= Beginning of Section =
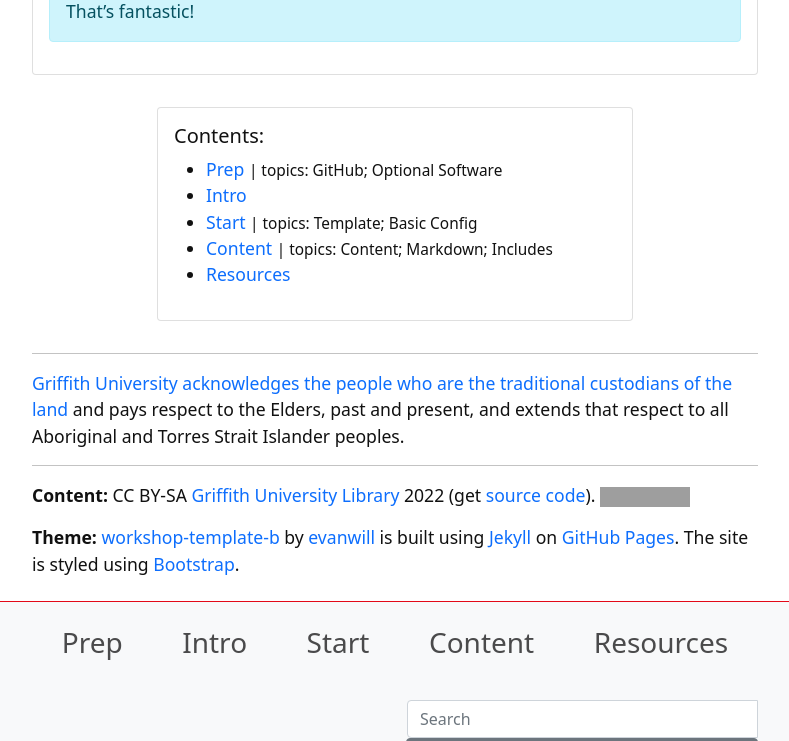
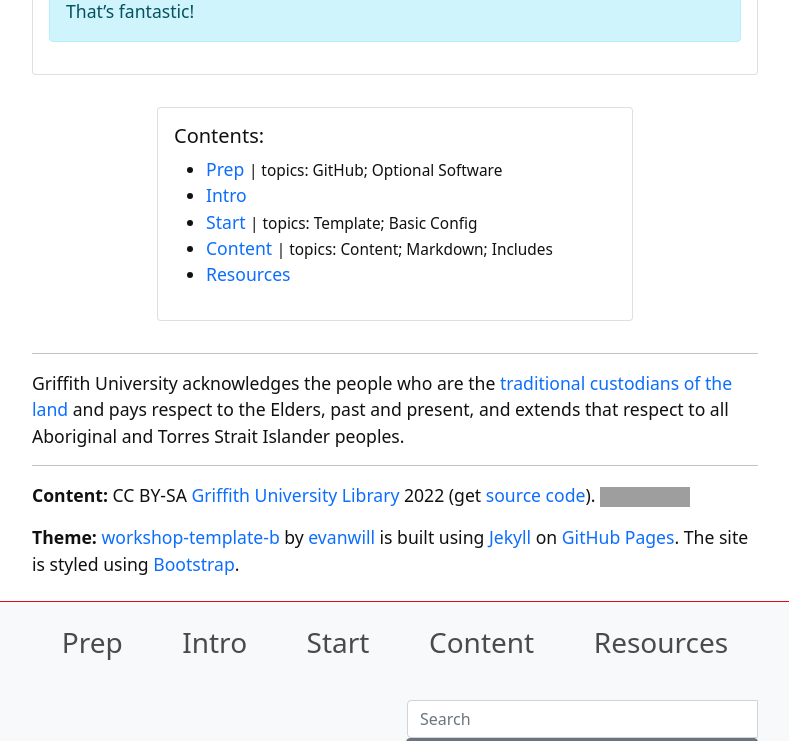
Before and after one commit to GULibrarySandbox/library-workshop-template, a Jekyll site: the page built from index.md, in a window 1280 px wide and 900 px high, scrolled down 1155 px, cut to the strip 0-741 px from the top of the window. Shown: the whole strip, without its empty margins (245-1034 px from the left). Built offline with Jekyll 4.4.1, drawn with Linux system fonts in a browser that asks for light colours; part of the change alters nothing that is shown; grey boxes are pictures that could not be loaded.

```diff
--- a/_includes/template/credits.html
+++ b/_includes/template/credits.html
@@ -1,3 +1,3 @@
-<p><a href="https://www.griffith.edu.au/about-griffith/first-peoples" target="_blank" rel="noopener">Griffith University acknowledges the people who are the traditional custodians of the land</a> and pays respect to the Elders, past and present, and extends that respect to all Aboriginal and Torres Strait Islander peoples.</p>---
+<p>Griffith University acknowledges the people who are the <a href="https://www.griffith.edu.au/about-griffith/first-peoples" target="_blank" rel="noopener">traditional custodians of the land</a> and pays respect to the Elders, past and present, and extends that respect to all Aboriginal and Torres Strait Islander peoples.</p>---
 <p><strong>Content:</strong> CC BY-SA {% if site.github_username %}<a href="https://github.com/{{ site.github_username }}">{{ site.author }}</a>{% else %}{{ site.author }}{% endif %} {{ site.pub_year}} (get <a href="{{ site.source-code }}" target="_blank" rel="noopener">source code</a>). <a href="http://creativecommons.org/licenses/by-sa/4.0/" rel="license"><img src="https://i.creativecommons.org/l/by-sa/4.0/88x31.png" alt="Creative Commons License" /></a></p>
 <p><strong>Theme:</strong> <a href="https://github.com/evanwill/workshop-template-b" target="_blank" rel="noopener">workshop-template-b</a> by <a href="https://github.com/evanwill/" target="_blank" rel="noopener">evanwill</a> is built using <a href="https://jekyllrb.com/" target="_blank" rel="noopener">Jekyll</a> on <a href="https://pages.github.com/" target="_blank" rel="noopener">GitHub Pages</a>. The site is styled using <a href="https://getbootstrap.com/" target="_blank" rel="noopener">Bootstrap</a>.</p>
```
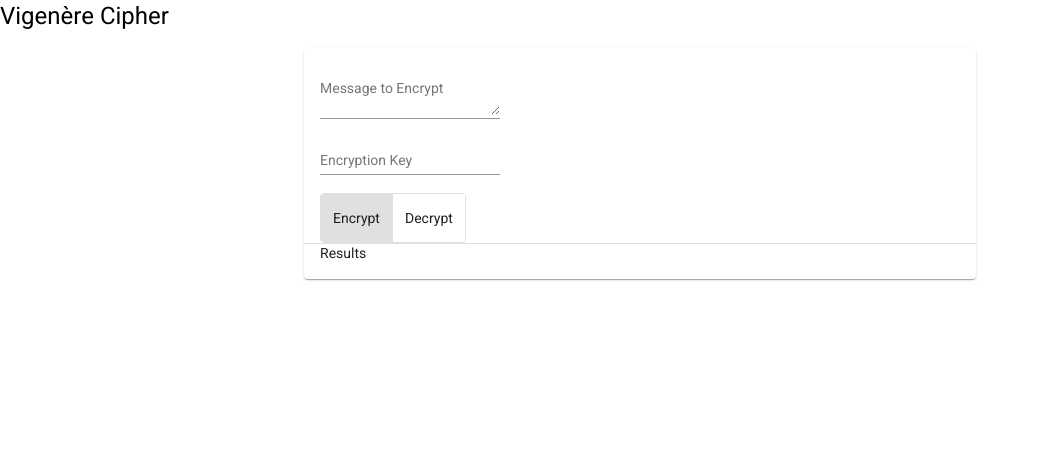
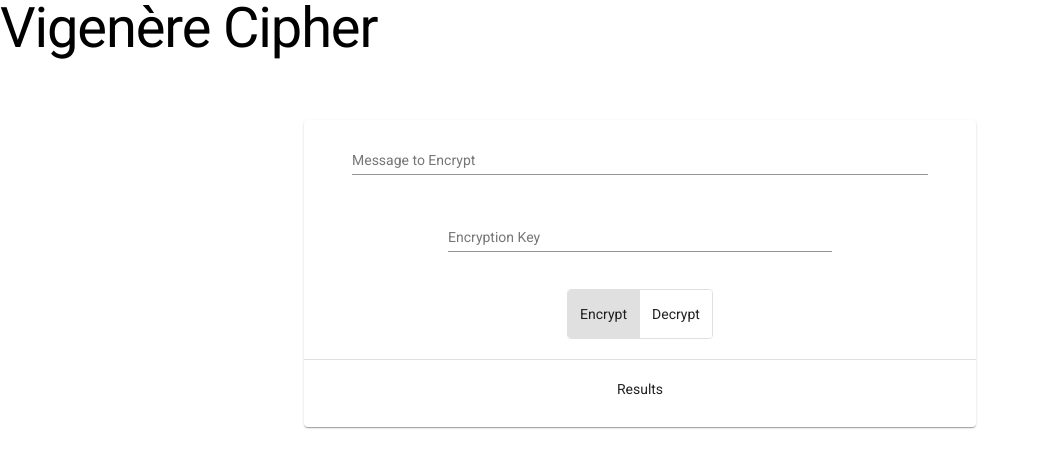
Before and after one commit to CCalvin457/vigenere-encryption-app, an Angular app: page / in a window 1280 px wide. Shown: the top 468 px of the page, without its empty margins (0-1039 px from the left). Built offline with nearby package versions, Linux system fonts and the light colour scheme.

Commit message:
Continuing on UI

```diff
--- a/src/app/app.component.html
+++ b/src/app/app.component.html
@@ -1,24 +1,24 @@
 <html>
   <!-- TODO: header? -->
-  <h1>Vigenère Cipher</h1>
+  <h1 class="mat-display-3">Vigenère Cipher</h1>
   <!-- main content -->
-  <section class="mainContent">
-    <mat-card class="mainForm">
-      <div>
-        <mat-form-field>
+  <section class="main-content">
+    <mat-card class="main-form">
+      <div class="bottom-padding">
+        <mat-form-field class="input-message">
           <mat-label>Message to Encrypt</mat-label>
-          <textarea matInput></textarea>
+          <textarea matInput cdkTextareaAutosize minRows="4"></textarea>
         </mat-form-field>
       </div>
 
-      <div>
-        <mat-form-field>
+      <div class="bottom-padding">
+        <mat-form-field class="input-key">
           <mat-label>Encryption Key</mat-label>
           <input matInput>
         </mat-form-field>
       </div>
 
-      <div>
+      <div class="bottom-padding">
         <mat-button-toggle-group>
           <mat-button-toggle value="Encrypt" checked>Encrypt</mat-button-toggle>
           <mat-button-toggle value="Decrypt">Decrypt</mat-button-toggle>
@@ -27,8 +27,8 @@
 
       <mat-divider></mat-divider>
 
-      <div>
-        Results
+      <div class="top-padding">
+        <p class="results-title">Results</p>
       </div>
     </mat-card>
   </section>
--- a/src/app/app.component.scss
+++ b/src/app/app.component.scss
@@ -1,9 +1,31 @@
-.mainContent {
+.main-content {
   display: flex;
   justify-content: center;
   align-items: center;
 }
 
-.mainForm {
+.main-form {
   width: 50%;
+  text-align: center;
 }
+
+.bottom-padding {
+  padding-bottom: 20px;
+}
+
+.top-padding {
+  padding-top: 20px;
+}
+
+.results-title {
+  text-align: center;
+}
+
+
+.input-message {
+  width: 90%;
+}
+
+.input-key {
+  width: 60%;
+}
```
= End of Section =
Problem statement: Every record is to be restated word for word, with the pictures left out.

Response box:
Before and after one commit to GULibrarySandbox/library-workshop-template, a Jekyll site: the page built from index.md, in a window 1280 px wide and 900 px high, scrolled down 1155 px, cut to the strip 0-741 px from the top of the window. Shown: the whole strip, without its empty margins (245-1034 px from the left). Built offline with Jekyll 4.4.1, drawn with Linux system fonts in a browser that asks for light colours; part of the change alters nothing that is shown; grey boxes are pictures that could not be loaded.

```diff
--- a/_includes/template/credits.html
+++ b/_includes/template/credits.html
@@ -1,3 +1,3 @@
-<p><a href="https://www.griffith.edu.au/about-griffith/first-peoples" target="_blank" rel="noopener">Griffith University acknowledges the people who are the traditional custodians of the land</a> and pays respect to the Elders, past and present, and extends that respect to all Aboriginal and Torres Strait Islander peoples.</p>---
+<p>Griffith University acknowledges the people who are the <a href="https://www.griffith.edu.au/about-griffith/first-peoples" target="_blank" rel="noopener">traditional custodians of the land</a> and pays respect to the Elders, past and present, and extends that respect to all Aboriginal and Torres Strait Islander peoples.</p>---
 <p><strong>Content:</strong> CC BY-SA {% if site.github_username %}<a href="https://github.com/{{ site.github_username }}">{{ site.author }}</a>{% else %}{{ site.author }}{% endif %} {{ site.pub_year}} (get <a href="{{ site.source-code }}" target="_blank" rel="noopener">source code</a>). <a href="http://creativecommons.org/licenses/by-sa/4.0/" rel="license"><img src="https://i.creativecommons.org/l/by-sa/4.0/88x31.png" alt="Creative Commons License" /></a></p>
 <p><strong>Theme:</strong> <a href="https://github.com/evanwill/workshop-template-b" target="_blank" rel="noopener">workshop-template-b</a> by <a href="https://github.com/evanwill/" target="_blank" rel="noopener">evanwill</a> is built using <a href="https://jekyllrb.com/" target="_blank" rel="noopener">Jekyll</a> on <a href="https://pages.github.com/" target="_blank" rel="noopener">GitHub Pages</a>. The site is styled using <a href="https://getbootstrap.com/" target="_blank" rel="noopener">Bootstrap</a>.</p>
```
Before and after one commit to CCalvin457/vigenere-encryption-app, an Angular app: page / in a window 1280 px wide. Shown: the top 468 px of the page, without its empty margins (0-1039 px from the left). Built offline with nearby package versions, Linux system fonts and the light colour scheme.

Commit message:
Continuing on UI

```diff
--- a/src/app/app.component.html
+++ b/src/app/app.component.html
@@ -1,24 +1,24 @@
 <html>
   <!-- TODO: header? -->
-  <h1>Vigenère Cipher</h1>
+  <h1 class="mat-display-3">Vigenère Cipher</h1>
   <!-- main content -->
-  <section class="mainContent">
-    <mat-card class="mainForm">
-      <div>
-        <mat-form-field>
+  <section class="main-content">
+    <mat-card class="main-form">
+      <div class="bottom-padding">
+        <mat-form-field class="input-message">
           <mat-label>Message to Encrypt</mat-label>
-          <textarea matInput></textarea>
+          <textarea matInput cdkTextareaAutosize minRows="4"></textarea>
         </mat-form-field>
       </div>
 
-      <div>
-        <mat-form-field>
+      <div class="bottom-padding">
+        <mat-form-field class="input-key">
           <mat-label>Encryption Key</mat-label>
           <input matInput>
         </mat-form-field>
       </div>
 
-      <div>
+      <div class="bottom-padding">
         <mat-button-toggle-group>
           <mat-button-toggle value="Encrypt" checked>Encrypt</mat-button-toggle>
           <mat-button-toggle value="Decrypt">Decrypt</mat-button-toggle>
@@ -27,8 +27,8 @@
 
       <mat-divider></mat-divider>
 
-      <div>
-        Results
+      <div class="top-padding">
+        <p class="results-title">Results</p>
       </div>
     </mat-card>
   </section>
--- a/src/app/app.component.scss
+++ b/src/app/app.component.scss
@@ -1,9 +1,31 @@
-.mainContent {
+.main-content {
   display: flex;
   justify-content: center;
   align-items: center;
 }
 
-.mainForm {
+.main-form {
   width: 50%;
+  text-align: center;
 }
+
+.bottom-padding {
+  padding-bottom: 20px;
+}
+
+.top-padding {
+  padding-top: 20px;
+}
+
+.results-title {
+  text-align: center;
+}
+
+
+.input-message {
+  width: 90%;
+}
+
+.input-key {
+  width: 60%;
+}
```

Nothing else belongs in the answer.